BELGIAN HARES – King of the Fancy!
Rabbits officially arrived at Three Gables Farm in July of 2013 in the form of three Eastern Cottontail babies which were about nine days old when we mowed over their nest during hay-making, utterly exposing them to predators. We took the babies home and raised them up successfully until they and we were ready to let them go back into the outdoors. This experience was tremendously rewarding and pure joy, and was the trigger to fulfilling a long-time dream of owning rabbits; Belgian Hare rabbits to be precise.
Belgian Hare rabbits claimed Three Gables Farm as their home on November 23rd. 2013, when a young buck and doe with the names LC’s Kookaburra and LC’s Sookie finally arrived from Los Conejos Rabbitry in Washington State. After 6 years of thinking about Belgian Hares, a long and dedicated search to finding available rabbits in North America, and a wait of 3 months to move the rabbits from Washington State to the Gulf Islands of British Columbia, a dream was realized!
The Belgian Hare rabbit is a heritage breed. As its name suggests, its origin can be traced back to Belgium, but its unique look and form, striving to resemble the European wild hare, was the hard work of fanciers in England. It has been on North American soil since as early as 1888, where it laid the foundation for the domestic rabbit movement in the USA, but today, according to the American Livestock Breeds Conservancy, the Belgian Hare rabbit is rare and its population threatened.
Foremost, the Belgian Hare rabbit is a fancy rabbit. Attempts to turn the breed into a meat rabbit caused an end to the “Belgian Hare Boom” in the early 20th. century and the breed nearly became extinct, because it was no longer distinguished enough to catch peoples eye. Today, only the sleek, fancy type is accepted in the Standard of Perfection once more. Yes, Belgian Hare rabbits can be eaten, but their unique form and look, as well as endearing temperament makes them more interesting and rewarding for showing, agility, having, and loving, as well as for breeding to help preserve not only a very unique breed of rabbit, which men have worked very hard to create, but also preserve a part of North America’s heritage.
LC’s Kookaburra, standard Belgian Hare

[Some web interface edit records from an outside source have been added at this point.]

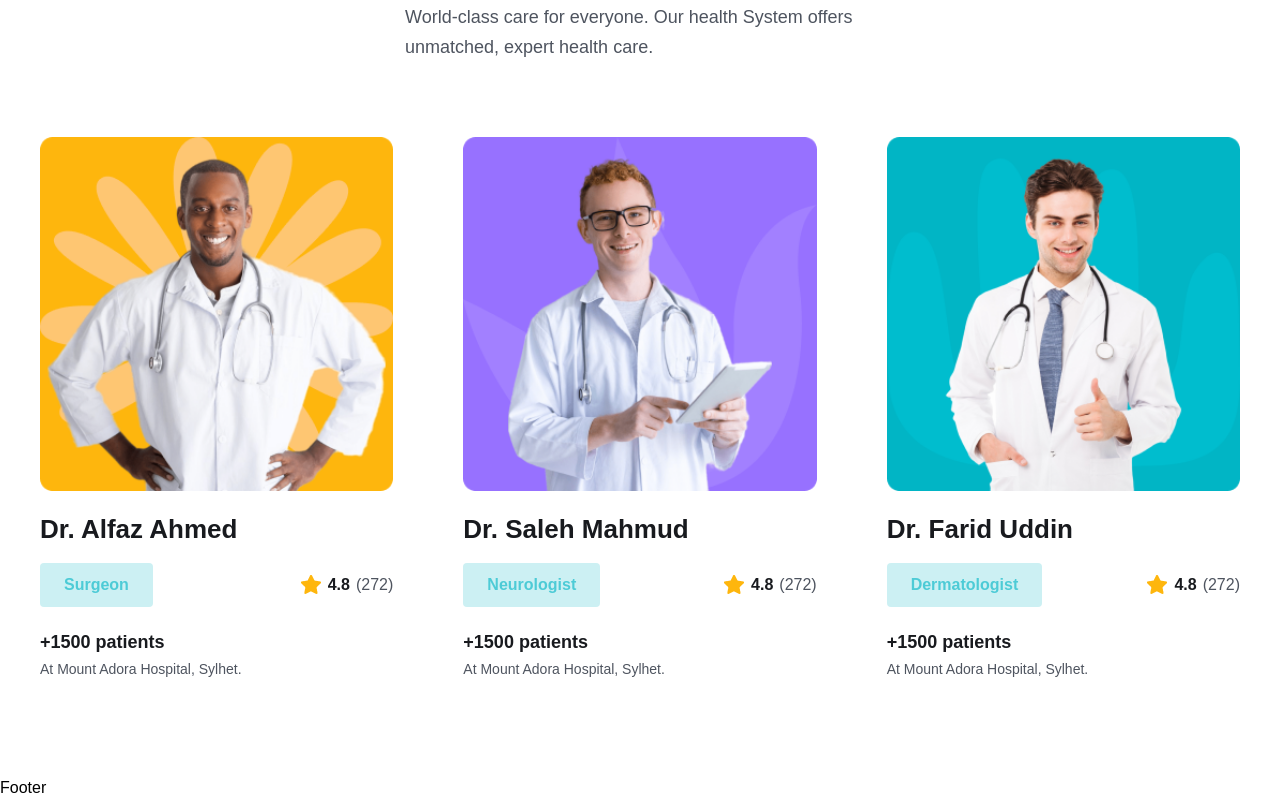
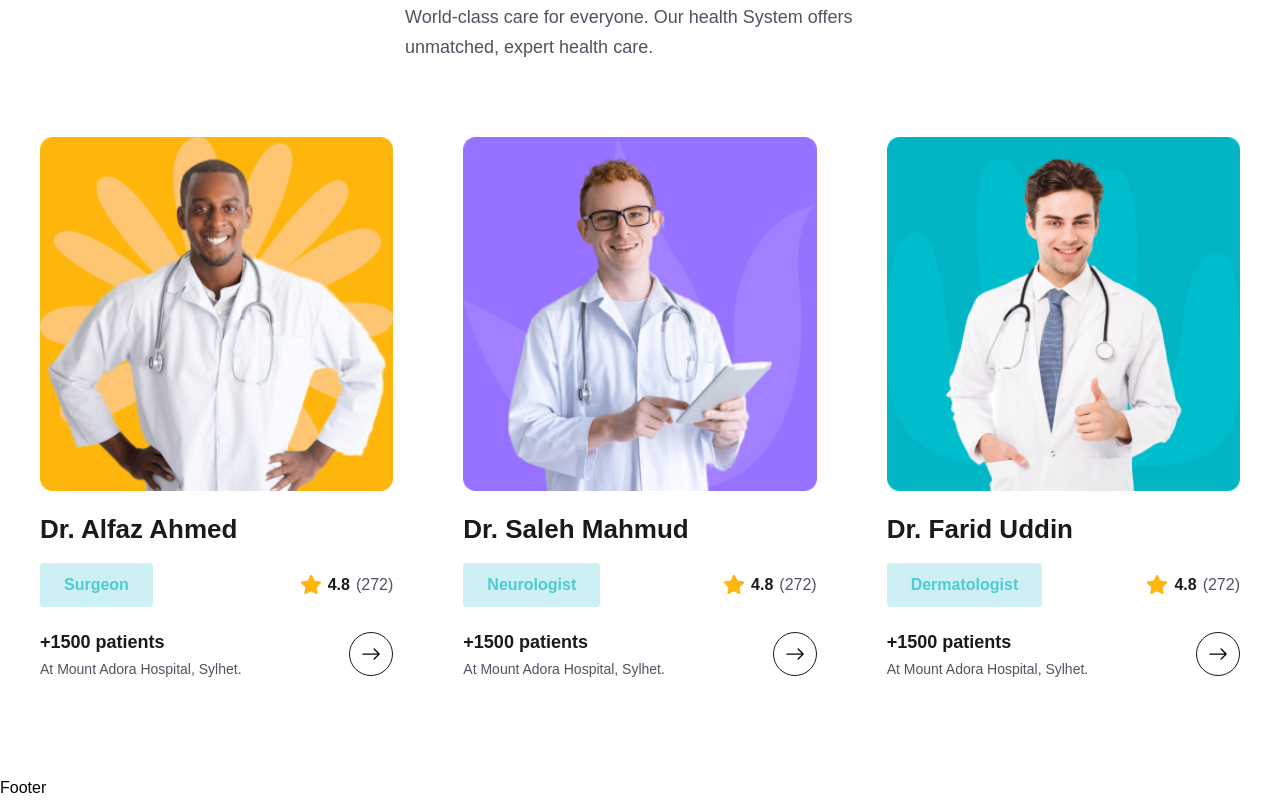
Before and after one commit to Sanjin888/DocBook, a React (Vite) app in the folder frontend/: page / in a window 1280 px wide. Shown: the part 4019-4819 px from the top of the page. Built offline with nearby package versions, Linux system fonts and the light colour scheme; the HTML template or start-up script is replaced by a standard one.

Commit message:
finalized our great doctors section

```diff
--- a/frontend/src/components/Doctors/DoctorCard.jsx
+++ b/frontend/src/components/Doctors/DoctorCard.jsx
@@ -1,5 +1,7 @@
 /* eslint-disable react/prop-types */
 import starIcon from "../../assets/images/Star.png";
+import { Link } from "react-router-dom";
+import { BsArrowRight } from "react-icons/bs";
 
 const DoctorCard = ({ doctor }) => {
   const {
@@ -46,6 +48,13 @@ const DoctorCard = ({ doctor }) => {
             At {hospital}
           </p>
         </div>
+
+        <Link
+          to="/doctors"
+          className="w-[44px] h-[44px] rounded-full border border-solid border-[#181A1E] flex items-center justify-center group hover:bg-primaryColor hover:border-none "
+        >
+          <BsArrowRight className="group-hover:text-white w-6 h-5 " />
+        </Link>
       </div>
     </div>
   );
```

DOB: February 27, 2013
Legs: 2 (Best of Breed and Best Opp of Breed)
LC’s Sookie, standard Belgian Hare
DOB: March 29, 2013
Sookie is my super star. She is a feisty little doe and loves the camera!